>See also: UK scale-ups account for one third of all VC investment in Europe

In 2019 there were 33,445 scaleups in the UK, according to the Office for National Statistics. A scale up is defined as a business growing at 20 per cent increase in turnover or increase in employees over a three-year period.

These 30,000 plus scaleups had an average turnover of £32.6m each in 2019 compared with £29.5m in 2018.

And there are another 17,000 scale-ups in the pipeline, defined as business growing at 15 per cent or higher year on year.

>See also: Why the Midlands are an undercapitalised region for growth businesses

In 2019, these 33,445 scaleups generated £1.1trn for the UK economy, a 10 per cent increase year on year, and accounted for 50 per cent of total SMEE turnover (£2.2trn generated by 5.9m SMEs).

As to the main barriers facing scaleups, founders have told the Scaleup Institute that the five key challenges as:

  • Access to UK and international markets, getting the right procurement opportunities and corporate relationships (74 per cent)
  • Access to long-term growth capital, whether it’s debt or equity (47 per cent)
  • Access to skilled talent, both junior employees but also at board level, the right non-executive directors (46 per cent)
  • Infrastructure (19 per cent)
  • Leadership development (18 per cent)

Irene Graham, CEO of the Scaleup Institute, said: “Historically access to talent was always seen as the number one issue for scaleups but now access to markets is dialling up as the most pressing concern.”

To address this, Scaleup Institute this month unveiled three new initiatives.

First, it has created 14 Scaleup Peer Networks across the UK in partnership with Innovate UK, connecting 200 founders, managing directors and CEOs of scaling businesses to bounce ideas off each other.
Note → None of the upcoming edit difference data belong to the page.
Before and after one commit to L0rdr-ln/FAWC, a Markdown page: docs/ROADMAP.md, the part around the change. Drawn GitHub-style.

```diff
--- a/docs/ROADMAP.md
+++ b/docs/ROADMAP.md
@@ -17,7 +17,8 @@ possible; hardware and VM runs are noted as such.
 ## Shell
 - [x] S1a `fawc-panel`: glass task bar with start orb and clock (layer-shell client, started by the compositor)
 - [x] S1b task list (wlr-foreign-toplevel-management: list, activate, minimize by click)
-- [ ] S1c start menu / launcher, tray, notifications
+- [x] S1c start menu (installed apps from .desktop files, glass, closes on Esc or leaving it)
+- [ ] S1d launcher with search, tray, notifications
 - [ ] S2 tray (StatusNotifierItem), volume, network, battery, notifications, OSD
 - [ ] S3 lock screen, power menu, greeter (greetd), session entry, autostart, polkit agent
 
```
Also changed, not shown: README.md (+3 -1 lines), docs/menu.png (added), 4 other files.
Graham said: “It’s regionally structured to give scaleups access to fellow peers working within Innovate UK at the local level with access to finance and mentors. It’s about getting connected to talent and capital. Many of our scaleups want to engage more with the opportunities the innovation agency provides.”
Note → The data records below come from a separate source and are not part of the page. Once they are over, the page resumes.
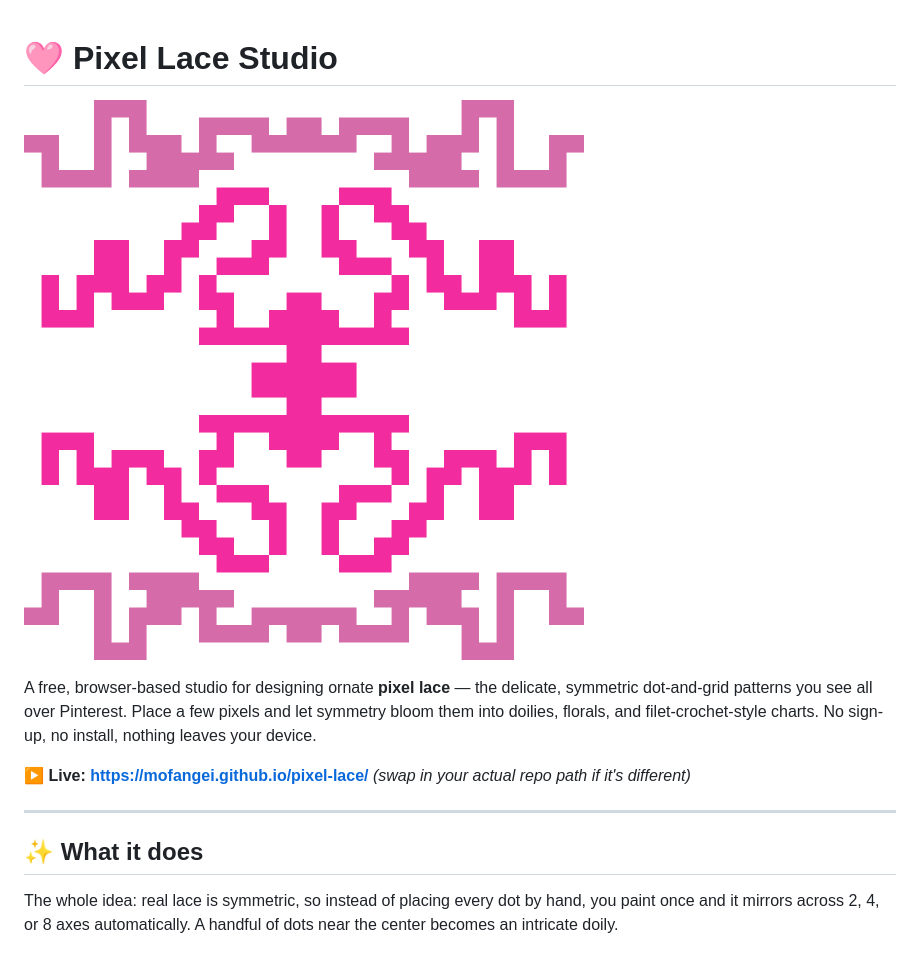
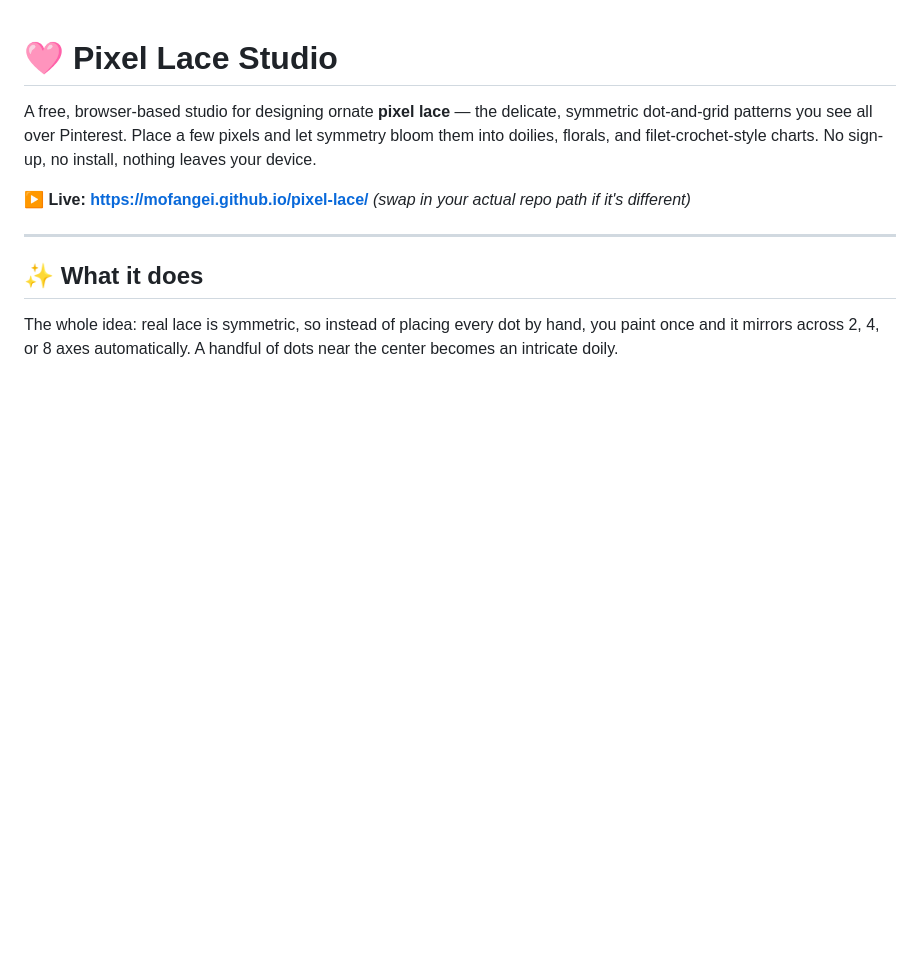
Before and after one commit to mofangei/Pixel-Lace-Studio, a Markdown page: README.md, the part around the change. GitHub-like rendering; blank space fills up the shorter version.

```diff
--- a/README.md
+++ b/README.md
@@ -1,5 +1,4 @@
 # 🩷 Pixel Lace Studio
-![Pixel Lace Studio](preview.png)
 
 A free, browser-based studio for designing ornate **pixel lace** — the delicate, symmetric dot-and-grid patterns you see all over Pinterest. Place a few pixels and let symmetry bloom them into doilies, florals, and filet-crochet-style charts. No sign-up, no install, nothing leaves your device.
 
```
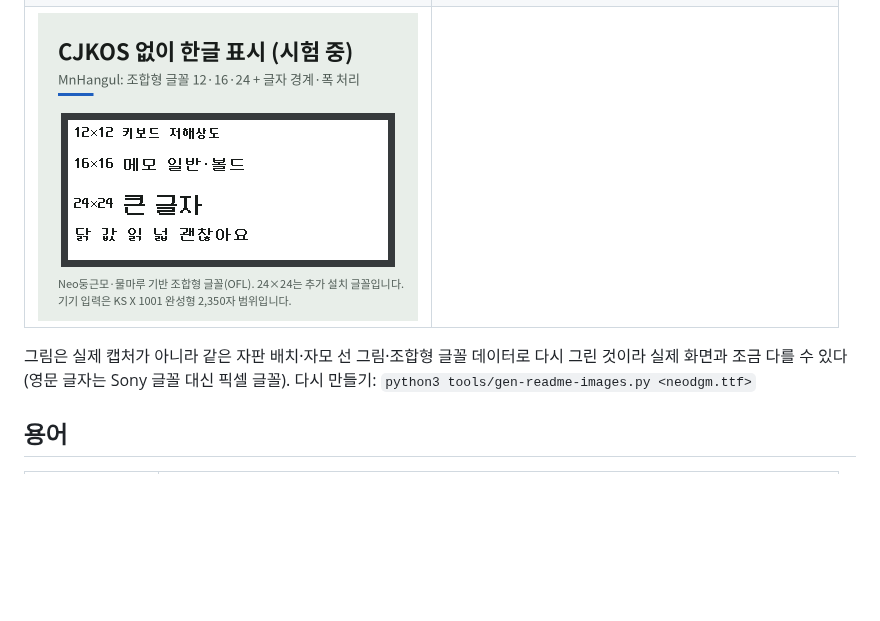
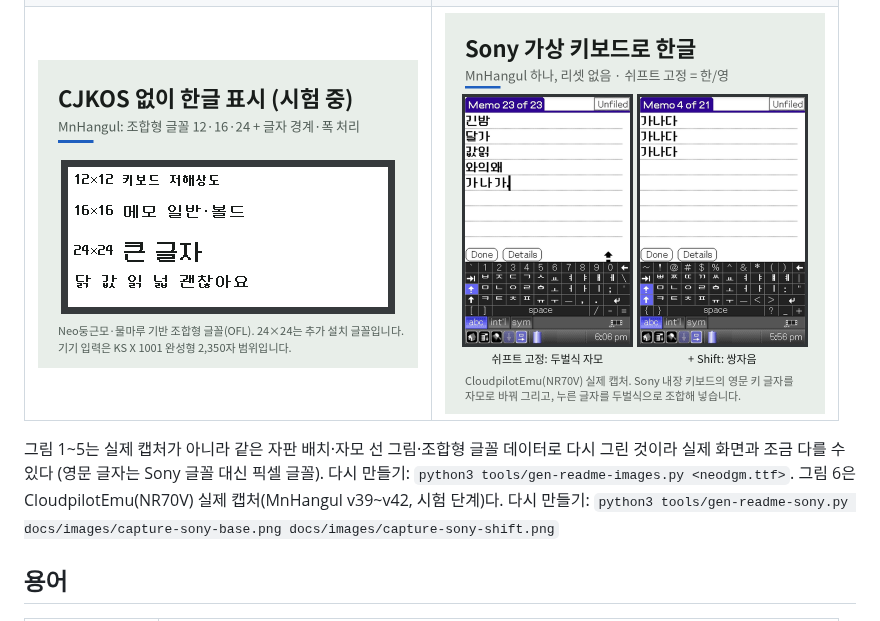
Before and after one commit to muns5965/clie-hangul-keyboard, a Markdown page: README.md, the part around the change. GitHub-like rendering; pictures changed too: docs/images/06-sony-keyboard.png (added); blank space fills up the shorter version.

Commit message:
README: add real capture of Sony virtual keyboard Hangul (MnHangul)
Co-Authored-By: Claude Opus 5.5 <noreply@anthropic.com>
Claude-Session: https://claude.ai/code/session_0111EUgHmukks2KoNHTb7Lqc

```diff
--- a/README.md
+++ b/README.md
@@ -32,12 +32,13 @@ Sony CLIÉ PEG-NR70V(Palm OS 4.1S)의 가상 실크스크린(Graffiti 영역)
 </tr>
 <tr>
 <td><img src="docs/images/05-mnhangul.png" width="380" alt="CJKOS 없이 조합형 글꼴로 한글 표시(시험 중)"></td>
-<td></td>
+<td><img src="docs/images/06-sony-keyboard.png" width="380" alt="Sony 가상 키보드로 한글 입력(MnHangul, 리셋 없음)"></td>
 </tr>
 </table>
 
-그림은 실제 캡처가 아니라 같은 자판 배치·자모 선 그림·조합형 글꼴 데이터로 다시 그린 것이라 실제 화면과 조금 다를 수 있다
-(영문 글자는 Sony 글꼴 대신 픽셀 글꼴). 다시 만들기: `python3 tools/gen-readme-images.py <neodgm.ttf>`
+그림 1~5는 실제 캡처가 아니라 같은 자판 배치·자모 선 그림·조합형 글꼴 데이터로 다시 그린 것이라 실제 화면과 조금 다를 수 있다
+(영문 글자는 Sony 글꼴 대신 픽셀 글꼴). 다시 만들기: `python3 tools/gen-readme-images.py <neodgm.ttf>`.
+그림 6은 CloudpilotEmu(NR70V) 실제 캡처(MnHangul v39~v42, 시험 단계)다. 다시 만들기: `python3 tools/gen-readme-sony.py docs/images/capture-sony-base.png docs/images/capture-sony-shift.png`
 
 ## 용어
 
```
Also changed, not shown: docs/images/capture-sony-base.png (added), docs/images/capture-sony-shift.png (added), 1 other file.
Second, starting this month, it is hosting a series of seminars and education events for scaleup business leaders and their professional advisers to raise awareness and understanding of all the finance options available to scaleups in partnership with British Business Bank.
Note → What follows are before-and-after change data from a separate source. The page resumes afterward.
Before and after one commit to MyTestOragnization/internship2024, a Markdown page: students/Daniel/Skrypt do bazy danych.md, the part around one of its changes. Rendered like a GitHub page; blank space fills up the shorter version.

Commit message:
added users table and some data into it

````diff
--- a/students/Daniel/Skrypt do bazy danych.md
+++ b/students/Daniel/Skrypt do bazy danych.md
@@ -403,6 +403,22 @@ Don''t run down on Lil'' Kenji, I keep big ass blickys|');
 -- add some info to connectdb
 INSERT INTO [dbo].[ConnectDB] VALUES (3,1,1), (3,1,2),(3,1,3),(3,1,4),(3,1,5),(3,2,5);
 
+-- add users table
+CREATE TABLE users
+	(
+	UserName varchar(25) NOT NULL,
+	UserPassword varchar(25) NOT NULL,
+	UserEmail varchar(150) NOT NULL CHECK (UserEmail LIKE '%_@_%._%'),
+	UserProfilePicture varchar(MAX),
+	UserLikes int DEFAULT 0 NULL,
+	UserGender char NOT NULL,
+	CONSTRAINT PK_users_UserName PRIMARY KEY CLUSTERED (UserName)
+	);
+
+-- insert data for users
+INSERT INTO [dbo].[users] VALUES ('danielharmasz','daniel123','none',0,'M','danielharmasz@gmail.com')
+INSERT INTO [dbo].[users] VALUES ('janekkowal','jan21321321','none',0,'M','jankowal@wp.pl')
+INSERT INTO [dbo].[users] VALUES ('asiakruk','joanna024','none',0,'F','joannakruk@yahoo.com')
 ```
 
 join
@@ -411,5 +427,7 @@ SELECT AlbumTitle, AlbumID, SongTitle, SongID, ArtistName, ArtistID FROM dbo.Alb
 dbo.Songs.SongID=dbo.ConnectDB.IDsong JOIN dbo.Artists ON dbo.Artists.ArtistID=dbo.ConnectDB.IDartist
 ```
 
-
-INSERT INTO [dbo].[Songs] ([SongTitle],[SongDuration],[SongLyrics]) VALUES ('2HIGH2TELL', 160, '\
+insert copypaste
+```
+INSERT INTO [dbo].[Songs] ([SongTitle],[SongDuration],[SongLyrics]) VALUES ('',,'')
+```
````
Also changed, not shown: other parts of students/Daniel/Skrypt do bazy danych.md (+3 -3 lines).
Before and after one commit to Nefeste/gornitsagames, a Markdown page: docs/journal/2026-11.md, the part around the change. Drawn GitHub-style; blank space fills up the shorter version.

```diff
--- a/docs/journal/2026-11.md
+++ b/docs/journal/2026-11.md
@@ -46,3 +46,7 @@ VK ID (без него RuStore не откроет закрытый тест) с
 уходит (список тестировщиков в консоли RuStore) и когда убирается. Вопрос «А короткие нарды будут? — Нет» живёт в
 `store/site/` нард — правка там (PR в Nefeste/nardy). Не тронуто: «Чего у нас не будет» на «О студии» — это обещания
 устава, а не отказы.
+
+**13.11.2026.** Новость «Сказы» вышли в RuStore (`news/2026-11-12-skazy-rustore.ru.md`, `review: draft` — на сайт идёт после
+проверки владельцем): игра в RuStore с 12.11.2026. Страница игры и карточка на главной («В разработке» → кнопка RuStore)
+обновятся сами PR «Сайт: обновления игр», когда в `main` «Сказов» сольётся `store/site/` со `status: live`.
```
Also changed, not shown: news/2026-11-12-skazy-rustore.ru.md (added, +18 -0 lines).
Third, it has launched Invest in Creative, an education platform to showcase the opportunities for investing in the UK creative industries, in partnership with angel investor association UKBAA.

Graham was speaking off the back of a successful Scaleup Week virtual event, with 13,000 people taking part in the weeklong series of seminars and events. Speakers included business secretary Kwasi Kwarteng, small business minister Paul Scully and scaleup champion Sherry Coutu.

Graham is buoyed by the government at least making the right noises when it comes to supporting British scaleups.

Addressing Scaleup Week, prime minister Boris Johnson said with typical Johnsonian gusto, “too often we politicians have overlooked the crucial jam in our entrepreneurial sandwich. The tens of thousands of small and medium-sized businesses that are well established and growing fast. It’s among these scaleups that the magic happens … when you scaleup we all level up”.

In the Budget, chancellor Rishi Sunak announced that the UK will introduce an “elite, points-based” visa, including a “scale-up” stream, enabling those with a job offer from a recognised UK scale-up to be fast-tracked by March 2022.

The Scaleup Week initiative was part of Scaleup Institute’s ongoing mission to educate and inform the scaleup community – what Graham calls “knowledge asymmetries”.

Graham said: “We know it’s difficult as a founder navigating what’s available at a national or local level. But there’s a lot more localised and national support for scaleups available that we identify through our support finder along with more specific programmes.”

Further reading

City of London to reinvent itself as technology start-up hub